SUNLIGHT DAPPLED THROUGH the trees as the summer day transitioned into evening during that magical hour(s) of light beloved by every photographer.
I was cognizant of the fleeting, perfect light as I meandered, camera in hand, along the stone path in the garden edged by swamp grasses on two sides, by manicured lawn on the other borders.
I admired the columbines and Russian sage, the zinnias and the day lilies, the promise of daisies, the sedum and the ground-hugging creepers that crept between the stones laid as a walking path.
Once I bent close to photograph a busy bee and then an angel, hands clasped in reverent prayer, wings spread wide, stones from Montana ringing her feet.
Half way through the garden I paused beside four baseball bats laid end to end in a rectangular shape honoring the boy who loved baseball.
I circled along the back edge of the garden and knelt before garden art of a boy holding fireflies captive in a jar. I returned later, when darkness crept into the day, to photograph the fireflies aglow. I smiled at the memory of the boy catching fireflies.
I read the marker at the garden entrance, before entering and then again upon leaving. I wondered how a mother and a father could bear such grief.

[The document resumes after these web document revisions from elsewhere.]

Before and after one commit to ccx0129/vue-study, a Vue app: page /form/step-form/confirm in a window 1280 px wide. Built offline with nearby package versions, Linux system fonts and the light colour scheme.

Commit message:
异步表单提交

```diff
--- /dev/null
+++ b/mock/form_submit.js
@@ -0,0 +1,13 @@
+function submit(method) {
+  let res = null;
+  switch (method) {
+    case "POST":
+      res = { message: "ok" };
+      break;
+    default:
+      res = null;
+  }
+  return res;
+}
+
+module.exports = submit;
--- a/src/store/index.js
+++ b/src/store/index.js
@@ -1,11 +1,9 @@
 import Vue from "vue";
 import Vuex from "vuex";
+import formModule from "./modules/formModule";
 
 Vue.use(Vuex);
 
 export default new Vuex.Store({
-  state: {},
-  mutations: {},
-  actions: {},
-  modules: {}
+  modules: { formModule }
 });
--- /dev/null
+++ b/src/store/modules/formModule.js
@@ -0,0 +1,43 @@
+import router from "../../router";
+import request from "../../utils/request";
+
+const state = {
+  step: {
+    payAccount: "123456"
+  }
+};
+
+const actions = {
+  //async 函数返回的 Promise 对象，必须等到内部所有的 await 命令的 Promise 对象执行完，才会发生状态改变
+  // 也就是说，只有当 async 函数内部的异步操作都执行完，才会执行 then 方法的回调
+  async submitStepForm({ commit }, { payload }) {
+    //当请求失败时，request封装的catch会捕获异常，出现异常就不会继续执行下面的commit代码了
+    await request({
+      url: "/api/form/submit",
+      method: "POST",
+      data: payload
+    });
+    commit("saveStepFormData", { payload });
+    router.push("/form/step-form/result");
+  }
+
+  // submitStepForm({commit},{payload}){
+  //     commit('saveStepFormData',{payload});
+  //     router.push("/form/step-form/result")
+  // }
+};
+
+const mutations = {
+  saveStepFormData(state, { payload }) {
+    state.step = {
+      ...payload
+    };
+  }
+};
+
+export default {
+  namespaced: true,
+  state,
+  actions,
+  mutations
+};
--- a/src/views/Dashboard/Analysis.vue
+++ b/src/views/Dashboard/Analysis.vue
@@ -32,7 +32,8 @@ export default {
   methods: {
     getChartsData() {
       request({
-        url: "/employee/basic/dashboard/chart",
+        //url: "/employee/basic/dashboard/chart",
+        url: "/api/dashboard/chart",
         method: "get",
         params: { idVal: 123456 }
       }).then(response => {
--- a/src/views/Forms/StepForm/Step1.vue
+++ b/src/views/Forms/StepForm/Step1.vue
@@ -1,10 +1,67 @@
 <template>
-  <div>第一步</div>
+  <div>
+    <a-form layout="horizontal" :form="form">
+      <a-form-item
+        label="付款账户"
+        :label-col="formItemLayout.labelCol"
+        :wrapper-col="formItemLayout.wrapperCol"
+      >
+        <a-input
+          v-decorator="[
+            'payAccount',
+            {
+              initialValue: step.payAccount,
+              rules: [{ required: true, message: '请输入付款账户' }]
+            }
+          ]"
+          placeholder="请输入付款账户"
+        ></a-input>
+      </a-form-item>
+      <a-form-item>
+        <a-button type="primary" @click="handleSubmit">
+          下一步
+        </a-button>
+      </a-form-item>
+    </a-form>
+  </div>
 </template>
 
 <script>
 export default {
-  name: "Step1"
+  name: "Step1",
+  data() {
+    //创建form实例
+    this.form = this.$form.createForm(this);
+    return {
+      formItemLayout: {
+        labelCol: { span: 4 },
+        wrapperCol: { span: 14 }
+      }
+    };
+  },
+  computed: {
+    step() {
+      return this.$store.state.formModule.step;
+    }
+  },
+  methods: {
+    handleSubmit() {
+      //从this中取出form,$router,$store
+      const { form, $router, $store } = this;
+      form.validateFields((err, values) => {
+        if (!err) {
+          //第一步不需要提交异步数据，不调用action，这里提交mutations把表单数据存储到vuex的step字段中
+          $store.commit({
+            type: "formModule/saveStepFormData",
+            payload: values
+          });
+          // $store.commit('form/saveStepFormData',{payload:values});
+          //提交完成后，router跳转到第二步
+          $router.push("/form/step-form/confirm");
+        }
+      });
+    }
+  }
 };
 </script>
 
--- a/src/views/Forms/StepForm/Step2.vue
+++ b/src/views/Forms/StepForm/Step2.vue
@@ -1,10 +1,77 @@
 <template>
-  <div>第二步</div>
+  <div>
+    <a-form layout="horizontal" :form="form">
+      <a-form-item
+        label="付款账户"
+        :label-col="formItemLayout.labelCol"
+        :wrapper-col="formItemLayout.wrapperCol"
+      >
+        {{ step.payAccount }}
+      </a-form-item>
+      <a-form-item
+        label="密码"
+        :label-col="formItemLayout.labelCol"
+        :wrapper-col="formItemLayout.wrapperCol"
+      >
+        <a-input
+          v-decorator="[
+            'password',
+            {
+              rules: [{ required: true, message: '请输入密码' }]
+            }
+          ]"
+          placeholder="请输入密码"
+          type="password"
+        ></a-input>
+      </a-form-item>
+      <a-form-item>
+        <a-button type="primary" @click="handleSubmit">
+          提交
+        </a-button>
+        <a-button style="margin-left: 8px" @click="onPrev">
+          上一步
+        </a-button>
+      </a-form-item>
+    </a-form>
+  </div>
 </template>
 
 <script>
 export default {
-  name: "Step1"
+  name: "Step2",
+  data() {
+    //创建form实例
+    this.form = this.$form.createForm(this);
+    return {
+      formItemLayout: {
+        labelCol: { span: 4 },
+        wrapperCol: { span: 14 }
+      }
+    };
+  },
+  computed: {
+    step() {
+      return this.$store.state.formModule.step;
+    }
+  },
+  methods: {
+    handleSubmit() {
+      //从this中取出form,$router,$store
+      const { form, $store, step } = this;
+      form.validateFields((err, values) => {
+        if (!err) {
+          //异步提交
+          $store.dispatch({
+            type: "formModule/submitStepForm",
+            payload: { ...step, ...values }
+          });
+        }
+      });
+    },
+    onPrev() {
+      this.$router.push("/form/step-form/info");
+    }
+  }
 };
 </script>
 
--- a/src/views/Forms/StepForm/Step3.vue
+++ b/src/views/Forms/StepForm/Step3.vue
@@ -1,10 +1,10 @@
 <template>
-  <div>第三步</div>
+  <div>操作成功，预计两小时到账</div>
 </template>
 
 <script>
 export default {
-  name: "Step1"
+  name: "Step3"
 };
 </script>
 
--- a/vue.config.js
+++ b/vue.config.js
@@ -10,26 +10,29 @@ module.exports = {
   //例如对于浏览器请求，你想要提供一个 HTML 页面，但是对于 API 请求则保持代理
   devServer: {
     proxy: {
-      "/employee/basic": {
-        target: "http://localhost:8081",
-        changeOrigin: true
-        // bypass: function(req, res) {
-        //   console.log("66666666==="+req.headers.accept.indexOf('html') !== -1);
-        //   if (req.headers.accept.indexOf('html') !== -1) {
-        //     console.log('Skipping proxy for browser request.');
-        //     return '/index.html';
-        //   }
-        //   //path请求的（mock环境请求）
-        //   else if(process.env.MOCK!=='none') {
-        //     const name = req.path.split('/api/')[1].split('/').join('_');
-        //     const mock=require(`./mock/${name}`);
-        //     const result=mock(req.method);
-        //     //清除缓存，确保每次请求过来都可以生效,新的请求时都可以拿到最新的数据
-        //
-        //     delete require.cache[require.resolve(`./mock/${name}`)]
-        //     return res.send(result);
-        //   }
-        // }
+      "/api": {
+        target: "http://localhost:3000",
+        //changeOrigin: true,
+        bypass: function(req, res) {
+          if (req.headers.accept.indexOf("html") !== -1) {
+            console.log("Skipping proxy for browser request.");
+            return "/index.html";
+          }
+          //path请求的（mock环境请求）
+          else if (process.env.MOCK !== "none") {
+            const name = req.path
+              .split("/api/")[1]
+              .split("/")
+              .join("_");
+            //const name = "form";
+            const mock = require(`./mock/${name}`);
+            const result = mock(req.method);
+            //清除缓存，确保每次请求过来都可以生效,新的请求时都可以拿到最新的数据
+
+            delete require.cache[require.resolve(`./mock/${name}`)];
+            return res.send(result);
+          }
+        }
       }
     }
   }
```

And the next day, I hugged the parents of the boy—my nephew—who would have celebrated his 30th birthday. Today. And my husband and son and I gave Justin’s mother half a dozen red roses and a blue balloon to release with the other blue balloons she and my brother-in-law will send heavenward today. To celebrate the young man whose life held such promise, such love, such hope for the future.
THIS POST IS WRITTEN in loving memory of my nephew, Justin, who was born on June 16, 1982, and died at the age of 19 on August 20, 2001, from Hodgkin’s disease. His parents created a beautiful memory garden in their yard honoring their son.
© Copyright 2012 Audrey Kletscher Helbling